We know protein is essential for muscle development and carbs are needed for energy, but what role do fats play?
Facts about dietary fat:
Fats have more calories per gram (9) than both protein and carbohydrates (4).
Fats can be classified as monounsaturated, polyunsaturated, saturated, and trans based on their molecular structure.
Fat makes food taste better so beware of “no fat” labeled foods. Chances are they are loaded with sugar.
Fats play a crucial role in our health. Joint structure, cell membranes, and hormonal production are all dependent on adequate intake of healthy fats. There are also many vitamins including vitamin A, D, E, and K that are fat-soluble, meaning they require fat to be absorbed fully in the body. Muscle growth is also dependent on a fat-based steroid hormone, so if adequate intake of fat is not met you will not build as much muscle as possible.
What are healthy fats?
We have all heard that we should be eating “healthy” fats, but what does that mean? Almost all fats are healthy except for trans fat, some needing to be consumed in greater quantities than others. Monounsaturated and polyunsaturated fats are considered healthy fats which help to increase HDL cholesterol and decrease the more unhealthy LDL cholesterol. Foods containing omega 3 and 6 fatty acids are considered essential since the body cannot make them from other nutrients. Saturated fats have health and body composition benefits, but it is common to overeat this type of fat and should be limited.
How much fat should you be eating?
Ten percent of your bodyweight in grams of fat should be considered the minimum daily consumption. Optimal intake will be closer to ten percent of total daily calories. One thing about fat is that there isn’t much of a drawback from overconsumption of the healthier options. Over consuming protein will wreak havoc on your kidneys. Too many carbohydrates in the diet could predispose you to insulin sensitivity and lead you to pre diabetic complications. As long as calories are maintained, more healthy fats don’t pose much of a problem. With that in mind, an increase in fat consumption should be considered when looking to gain mass.
On the other hand, fat – when trying to lose weight – can serve different purposes. Decreasing fat in your diet can help lose weight more easily, since fats have more than double the calories per gram than both protein and carbs. Keeping fats high in the diet can also be helpful when attempting to lose weight as it is easier to overeat less filling carbohydrates.
When should you eat fats?
Proper nutrient timing in your nutrition plan can help maximize results. Fats are digested much slower than protein and carbs, so eating a fatty meal before, during, or immediately after a workout or game is not optimal. Carbs should be eaten closer to physical activity because of the fast absorption – they can be used immediately.
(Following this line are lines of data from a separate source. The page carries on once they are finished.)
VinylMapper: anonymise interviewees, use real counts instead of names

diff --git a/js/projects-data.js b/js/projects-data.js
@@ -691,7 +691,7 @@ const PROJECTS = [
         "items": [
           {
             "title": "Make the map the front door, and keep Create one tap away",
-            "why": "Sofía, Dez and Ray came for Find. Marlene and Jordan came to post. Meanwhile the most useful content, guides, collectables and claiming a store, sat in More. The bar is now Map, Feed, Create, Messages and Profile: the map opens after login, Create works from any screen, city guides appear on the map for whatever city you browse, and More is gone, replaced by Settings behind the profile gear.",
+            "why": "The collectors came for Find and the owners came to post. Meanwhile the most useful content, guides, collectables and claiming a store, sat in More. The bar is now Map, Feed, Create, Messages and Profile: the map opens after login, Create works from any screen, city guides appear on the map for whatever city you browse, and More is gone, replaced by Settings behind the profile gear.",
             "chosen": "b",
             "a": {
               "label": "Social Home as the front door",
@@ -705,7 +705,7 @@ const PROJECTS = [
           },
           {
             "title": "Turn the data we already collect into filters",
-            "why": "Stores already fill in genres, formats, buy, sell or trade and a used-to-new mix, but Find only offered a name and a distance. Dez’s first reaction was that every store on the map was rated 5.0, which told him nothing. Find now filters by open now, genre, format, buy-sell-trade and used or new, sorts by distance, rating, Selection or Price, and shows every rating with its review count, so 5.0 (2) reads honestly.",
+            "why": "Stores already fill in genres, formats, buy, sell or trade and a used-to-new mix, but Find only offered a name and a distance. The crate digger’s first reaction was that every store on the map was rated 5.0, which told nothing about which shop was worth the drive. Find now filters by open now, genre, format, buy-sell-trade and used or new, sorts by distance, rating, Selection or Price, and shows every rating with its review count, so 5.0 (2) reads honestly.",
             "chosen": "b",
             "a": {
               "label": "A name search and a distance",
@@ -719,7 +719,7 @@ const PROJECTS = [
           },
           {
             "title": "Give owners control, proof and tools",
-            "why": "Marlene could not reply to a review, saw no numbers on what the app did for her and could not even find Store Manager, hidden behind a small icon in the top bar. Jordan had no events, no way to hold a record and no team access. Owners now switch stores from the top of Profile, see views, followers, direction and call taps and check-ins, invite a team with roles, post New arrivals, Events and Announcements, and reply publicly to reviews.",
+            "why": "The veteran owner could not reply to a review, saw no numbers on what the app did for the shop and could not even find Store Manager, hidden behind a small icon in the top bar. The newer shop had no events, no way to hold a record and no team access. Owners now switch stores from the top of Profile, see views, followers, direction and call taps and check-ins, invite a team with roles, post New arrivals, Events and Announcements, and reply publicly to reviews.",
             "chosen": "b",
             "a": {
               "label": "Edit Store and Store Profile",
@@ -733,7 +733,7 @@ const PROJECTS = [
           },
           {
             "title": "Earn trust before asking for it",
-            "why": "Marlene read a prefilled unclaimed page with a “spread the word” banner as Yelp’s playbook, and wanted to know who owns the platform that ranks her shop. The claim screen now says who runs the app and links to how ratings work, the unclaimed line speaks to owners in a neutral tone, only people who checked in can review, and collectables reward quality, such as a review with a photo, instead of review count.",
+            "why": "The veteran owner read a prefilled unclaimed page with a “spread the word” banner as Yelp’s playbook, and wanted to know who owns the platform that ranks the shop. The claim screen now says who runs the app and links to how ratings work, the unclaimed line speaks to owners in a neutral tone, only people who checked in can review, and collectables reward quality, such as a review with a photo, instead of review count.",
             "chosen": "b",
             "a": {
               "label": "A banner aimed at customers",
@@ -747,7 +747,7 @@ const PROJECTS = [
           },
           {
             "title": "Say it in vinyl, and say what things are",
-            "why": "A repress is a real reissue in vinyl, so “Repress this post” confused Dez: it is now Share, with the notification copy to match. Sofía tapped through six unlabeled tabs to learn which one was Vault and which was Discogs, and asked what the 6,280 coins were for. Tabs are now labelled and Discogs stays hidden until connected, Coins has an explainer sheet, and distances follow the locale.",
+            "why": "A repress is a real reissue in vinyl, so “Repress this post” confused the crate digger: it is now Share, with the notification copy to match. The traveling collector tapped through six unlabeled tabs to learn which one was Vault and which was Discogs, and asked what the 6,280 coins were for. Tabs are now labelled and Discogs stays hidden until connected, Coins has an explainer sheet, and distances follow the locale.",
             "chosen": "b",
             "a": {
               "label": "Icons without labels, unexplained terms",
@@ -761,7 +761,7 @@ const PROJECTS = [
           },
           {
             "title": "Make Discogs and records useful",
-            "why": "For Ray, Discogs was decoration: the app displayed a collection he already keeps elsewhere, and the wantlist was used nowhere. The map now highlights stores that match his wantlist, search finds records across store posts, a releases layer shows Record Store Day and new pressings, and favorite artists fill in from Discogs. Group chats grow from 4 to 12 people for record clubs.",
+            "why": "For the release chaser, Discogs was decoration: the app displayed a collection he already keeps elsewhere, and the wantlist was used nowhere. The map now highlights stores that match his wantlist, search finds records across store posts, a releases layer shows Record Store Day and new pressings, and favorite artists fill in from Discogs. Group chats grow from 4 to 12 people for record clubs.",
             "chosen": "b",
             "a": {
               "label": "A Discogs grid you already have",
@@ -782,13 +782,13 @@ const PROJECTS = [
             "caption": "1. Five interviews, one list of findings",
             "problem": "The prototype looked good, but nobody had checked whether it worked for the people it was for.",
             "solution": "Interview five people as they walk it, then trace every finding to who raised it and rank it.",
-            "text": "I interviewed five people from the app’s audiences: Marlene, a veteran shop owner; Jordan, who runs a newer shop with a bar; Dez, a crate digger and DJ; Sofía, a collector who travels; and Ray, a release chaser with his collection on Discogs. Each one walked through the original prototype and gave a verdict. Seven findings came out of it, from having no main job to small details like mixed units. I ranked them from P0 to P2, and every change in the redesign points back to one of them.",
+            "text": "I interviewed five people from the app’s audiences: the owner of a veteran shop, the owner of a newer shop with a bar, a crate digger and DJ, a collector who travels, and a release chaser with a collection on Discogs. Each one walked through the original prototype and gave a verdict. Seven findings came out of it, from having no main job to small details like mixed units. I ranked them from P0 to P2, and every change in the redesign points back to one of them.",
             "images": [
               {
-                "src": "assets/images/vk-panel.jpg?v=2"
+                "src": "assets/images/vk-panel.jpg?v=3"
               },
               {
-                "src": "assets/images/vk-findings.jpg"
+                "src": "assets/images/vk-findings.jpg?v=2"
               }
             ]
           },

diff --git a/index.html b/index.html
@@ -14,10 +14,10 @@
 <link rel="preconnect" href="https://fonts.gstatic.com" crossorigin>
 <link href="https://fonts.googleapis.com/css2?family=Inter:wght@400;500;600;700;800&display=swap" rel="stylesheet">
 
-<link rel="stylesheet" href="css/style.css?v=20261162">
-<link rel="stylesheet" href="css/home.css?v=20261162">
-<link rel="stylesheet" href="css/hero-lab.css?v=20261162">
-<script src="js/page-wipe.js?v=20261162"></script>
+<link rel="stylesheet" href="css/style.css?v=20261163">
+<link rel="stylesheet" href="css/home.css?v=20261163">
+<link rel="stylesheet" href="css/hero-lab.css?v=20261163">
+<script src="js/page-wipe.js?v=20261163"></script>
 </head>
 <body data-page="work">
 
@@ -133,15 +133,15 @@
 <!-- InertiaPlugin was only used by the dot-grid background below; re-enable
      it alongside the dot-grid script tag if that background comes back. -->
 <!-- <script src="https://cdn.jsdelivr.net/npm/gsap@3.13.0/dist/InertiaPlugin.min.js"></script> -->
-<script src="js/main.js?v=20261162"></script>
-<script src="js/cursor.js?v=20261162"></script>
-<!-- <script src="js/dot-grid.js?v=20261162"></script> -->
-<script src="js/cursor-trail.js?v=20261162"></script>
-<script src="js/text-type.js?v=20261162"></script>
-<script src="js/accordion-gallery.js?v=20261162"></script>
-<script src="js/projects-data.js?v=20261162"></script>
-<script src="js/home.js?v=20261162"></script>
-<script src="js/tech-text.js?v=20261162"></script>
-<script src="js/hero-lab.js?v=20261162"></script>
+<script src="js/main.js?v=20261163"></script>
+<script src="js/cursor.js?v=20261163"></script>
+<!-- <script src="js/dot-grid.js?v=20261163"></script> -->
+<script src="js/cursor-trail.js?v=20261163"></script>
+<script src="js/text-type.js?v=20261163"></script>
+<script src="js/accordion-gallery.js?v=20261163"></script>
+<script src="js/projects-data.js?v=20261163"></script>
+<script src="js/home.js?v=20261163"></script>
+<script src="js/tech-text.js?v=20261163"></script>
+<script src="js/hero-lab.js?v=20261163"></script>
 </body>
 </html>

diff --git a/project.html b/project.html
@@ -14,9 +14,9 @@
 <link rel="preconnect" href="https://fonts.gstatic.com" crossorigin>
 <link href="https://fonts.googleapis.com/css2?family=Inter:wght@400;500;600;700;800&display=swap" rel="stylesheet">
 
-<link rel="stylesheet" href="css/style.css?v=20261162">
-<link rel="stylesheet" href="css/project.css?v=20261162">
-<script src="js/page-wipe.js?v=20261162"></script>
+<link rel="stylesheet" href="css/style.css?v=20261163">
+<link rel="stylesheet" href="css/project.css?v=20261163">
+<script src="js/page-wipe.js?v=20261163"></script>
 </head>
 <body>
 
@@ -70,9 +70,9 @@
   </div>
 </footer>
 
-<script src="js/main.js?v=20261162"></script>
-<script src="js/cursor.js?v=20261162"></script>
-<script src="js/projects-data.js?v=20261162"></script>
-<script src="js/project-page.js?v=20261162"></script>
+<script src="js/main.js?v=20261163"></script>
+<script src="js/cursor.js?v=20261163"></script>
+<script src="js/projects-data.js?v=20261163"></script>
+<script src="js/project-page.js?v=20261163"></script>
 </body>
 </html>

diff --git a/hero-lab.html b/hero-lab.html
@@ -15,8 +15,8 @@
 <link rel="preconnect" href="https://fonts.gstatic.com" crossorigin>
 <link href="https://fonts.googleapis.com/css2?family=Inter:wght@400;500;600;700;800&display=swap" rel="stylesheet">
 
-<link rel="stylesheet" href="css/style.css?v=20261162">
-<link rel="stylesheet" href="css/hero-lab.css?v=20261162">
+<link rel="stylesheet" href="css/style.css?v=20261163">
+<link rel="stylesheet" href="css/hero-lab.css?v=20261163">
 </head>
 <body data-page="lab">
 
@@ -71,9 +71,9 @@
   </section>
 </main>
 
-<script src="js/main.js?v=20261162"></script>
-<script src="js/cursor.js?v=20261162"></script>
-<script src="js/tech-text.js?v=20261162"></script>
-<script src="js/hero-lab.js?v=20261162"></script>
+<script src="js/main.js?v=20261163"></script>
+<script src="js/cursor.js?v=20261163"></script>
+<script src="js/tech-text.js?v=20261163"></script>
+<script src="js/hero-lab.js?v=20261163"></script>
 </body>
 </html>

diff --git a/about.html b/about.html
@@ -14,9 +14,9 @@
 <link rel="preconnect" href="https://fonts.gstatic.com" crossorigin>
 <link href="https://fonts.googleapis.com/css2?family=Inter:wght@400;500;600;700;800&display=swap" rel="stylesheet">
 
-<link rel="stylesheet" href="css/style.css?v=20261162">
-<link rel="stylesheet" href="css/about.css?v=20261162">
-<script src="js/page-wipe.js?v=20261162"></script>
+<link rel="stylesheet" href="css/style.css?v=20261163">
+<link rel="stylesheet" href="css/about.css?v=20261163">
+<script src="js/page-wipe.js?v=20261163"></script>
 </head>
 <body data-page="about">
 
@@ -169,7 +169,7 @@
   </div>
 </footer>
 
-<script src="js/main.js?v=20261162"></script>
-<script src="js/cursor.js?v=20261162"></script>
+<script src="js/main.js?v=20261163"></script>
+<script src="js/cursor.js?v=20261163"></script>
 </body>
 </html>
Protein is also something we want to be absorbed quickly following a workout to maximize muscle growth. Eating something like barbecue post workout might seem like a good idea since you know you’re getting a lot of protein, but because of the high fat content, those amino acids won’t be absorbed until hours later. Think about eating carbs closer to activity and fats further away from competition/practice. Also consider consuming some fat and protein as your last meal of the day. Because of the delayed digestion from the fats, you can be assured to receive a gradual dose of amino acids throughout the night as you sleep.
Now that we know more about fats we should have a better idea on what healthy fats consist of, what ratios we should be eating them in, and when the best time is to eat them. Protein and carbs get the majority of the attention when talking nutrition, and rightfully so. After reading this I hope that you now have greater appreciation for the role of fats in the diet and the vital role they play in overall health and optimal athletic performance.